_Requirement_. Determine how many lines in the entries below hold "before". Respond with that number only.

_Data records_.
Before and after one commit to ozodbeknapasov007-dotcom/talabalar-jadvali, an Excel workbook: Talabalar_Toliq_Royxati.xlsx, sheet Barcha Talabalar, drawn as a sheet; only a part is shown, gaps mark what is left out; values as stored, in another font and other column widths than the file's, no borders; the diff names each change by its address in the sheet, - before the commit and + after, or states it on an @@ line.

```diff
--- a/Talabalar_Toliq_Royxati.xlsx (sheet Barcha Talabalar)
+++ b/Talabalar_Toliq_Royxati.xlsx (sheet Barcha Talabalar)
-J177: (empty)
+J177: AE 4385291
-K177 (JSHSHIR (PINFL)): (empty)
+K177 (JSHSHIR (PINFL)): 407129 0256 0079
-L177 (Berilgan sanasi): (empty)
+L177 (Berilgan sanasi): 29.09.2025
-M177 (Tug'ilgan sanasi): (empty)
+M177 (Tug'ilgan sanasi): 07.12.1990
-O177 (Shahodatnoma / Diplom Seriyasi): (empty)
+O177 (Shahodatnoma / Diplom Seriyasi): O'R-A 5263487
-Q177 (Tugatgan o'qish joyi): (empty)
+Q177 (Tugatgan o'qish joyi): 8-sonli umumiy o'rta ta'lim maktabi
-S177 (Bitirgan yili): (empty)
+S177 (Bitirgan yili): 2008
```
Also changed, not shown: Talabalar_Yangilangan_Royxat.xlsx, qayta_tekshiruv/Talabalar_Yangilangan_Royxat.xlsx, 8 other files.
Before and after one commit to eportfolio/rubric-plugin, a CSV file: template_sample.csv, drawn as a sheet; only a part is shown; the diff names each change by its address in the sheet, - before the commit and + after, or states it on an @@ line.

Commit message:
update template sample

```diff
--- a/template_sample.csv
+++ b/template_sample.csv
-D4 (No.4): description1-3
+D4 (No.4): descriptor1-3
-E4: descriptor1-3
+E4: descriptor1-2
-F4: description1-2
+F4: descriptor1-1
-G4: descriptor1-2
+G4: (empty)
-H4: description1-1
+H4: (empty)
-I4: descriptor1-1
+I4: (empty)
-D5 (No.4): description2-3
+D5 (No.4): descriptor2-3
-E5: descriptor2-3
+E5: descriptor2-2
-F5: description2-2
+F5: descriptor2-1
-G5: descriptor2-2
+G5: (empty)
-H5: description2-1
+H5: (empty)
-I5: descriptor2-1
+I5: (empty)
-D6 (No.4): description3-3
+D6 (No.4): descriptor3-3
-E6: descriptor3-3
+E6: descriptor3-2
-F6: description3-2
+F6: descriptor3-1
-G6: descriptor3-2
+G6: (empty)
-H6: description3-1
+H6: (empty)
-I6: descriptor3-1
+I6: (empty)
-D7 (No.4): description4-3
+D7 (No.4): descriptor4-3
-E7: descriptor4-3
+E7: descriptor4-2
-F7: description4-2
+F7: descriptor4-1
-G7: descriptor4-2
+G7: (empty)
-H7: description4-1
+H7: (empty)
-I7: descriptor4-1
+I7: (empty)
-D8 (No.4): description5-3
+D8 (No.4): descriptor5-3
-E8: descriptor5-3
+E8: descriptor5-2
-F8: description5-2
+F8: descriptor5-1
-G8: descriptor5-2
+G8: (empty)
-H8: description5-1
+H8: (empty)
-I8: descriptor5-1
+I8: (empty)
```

_Completed exercise_. 2